The Sixth Amendment of the United States Constitution provides a right to legal counsel to individuals facing criminal prosecution.’ The United States Supreme Court has given a generous interpretation to the Amendment by extending the right to counsel to criminal defendants at trial, as well as in certain pretrial and post-trial proceedings. Thus, regardless of their financial status, defendants are entitled to representation at trial for felonies or misdemeanors resulting in actual imprisonment, at adversarial pretrial proceedings, and at their first appeals as of right. The Supreme Court, however, has never recognized that indigent defendants have a right to appointed counsel on prosecution appeals.

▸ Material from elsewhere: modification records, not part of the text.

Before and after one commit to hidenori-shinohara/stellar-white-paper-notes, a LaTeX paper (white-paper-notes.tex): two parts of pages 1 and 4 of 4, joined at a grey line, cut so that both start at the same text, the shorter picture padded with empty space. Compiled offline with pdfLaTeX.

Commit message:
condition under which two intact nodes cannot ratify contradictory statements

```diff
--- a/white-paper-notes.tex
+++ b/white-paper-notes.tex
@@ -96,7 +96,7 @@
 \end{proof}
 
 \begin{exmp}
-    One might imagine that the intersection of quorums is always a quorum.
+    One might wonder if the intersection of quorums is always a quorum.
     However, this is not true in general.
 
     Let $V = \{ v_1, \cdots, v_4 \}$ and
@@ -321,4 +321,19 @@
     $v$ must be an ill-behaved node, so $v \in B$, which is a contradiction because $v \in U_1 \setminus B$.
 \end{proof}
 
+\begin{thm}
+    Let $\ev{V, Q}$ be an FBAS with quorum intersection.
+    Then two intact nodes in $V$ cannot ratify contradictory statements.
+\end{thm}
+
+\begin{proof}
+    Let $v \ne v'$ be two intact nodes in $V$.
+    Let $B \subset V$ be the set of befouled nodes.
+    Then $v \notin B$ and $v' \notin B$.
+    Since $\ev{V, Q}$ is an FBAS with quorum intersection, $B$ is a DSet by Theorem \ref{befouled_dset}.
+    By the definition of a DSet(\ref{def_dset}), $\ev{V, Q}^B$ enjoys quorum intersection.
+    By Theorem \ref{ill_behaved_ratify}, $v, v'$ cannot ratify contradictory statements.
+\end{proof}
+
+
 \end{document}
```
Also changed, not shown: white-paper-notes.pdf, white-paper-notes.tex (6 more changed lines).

The ultimate catalyst for change, however, should be a statewide public defense commission comprised of attorneys and laypersons who have demonstrated an interest in public defense services, as well as representatives of impoverished and low-income communities throughout New York State.
Argues for children's rights to representation that advocates for their own preferences in all forms of custody proceedings.
The existing criminal procedure laws of New York do not afford the misdemeanor accused any meaningful preliminary opportunity to fight the substantiation of the accusations against them.
This is introductory material introduces the role of the prosecutor in combatting the harsh effects of the collateral consequences of a criminal sentence.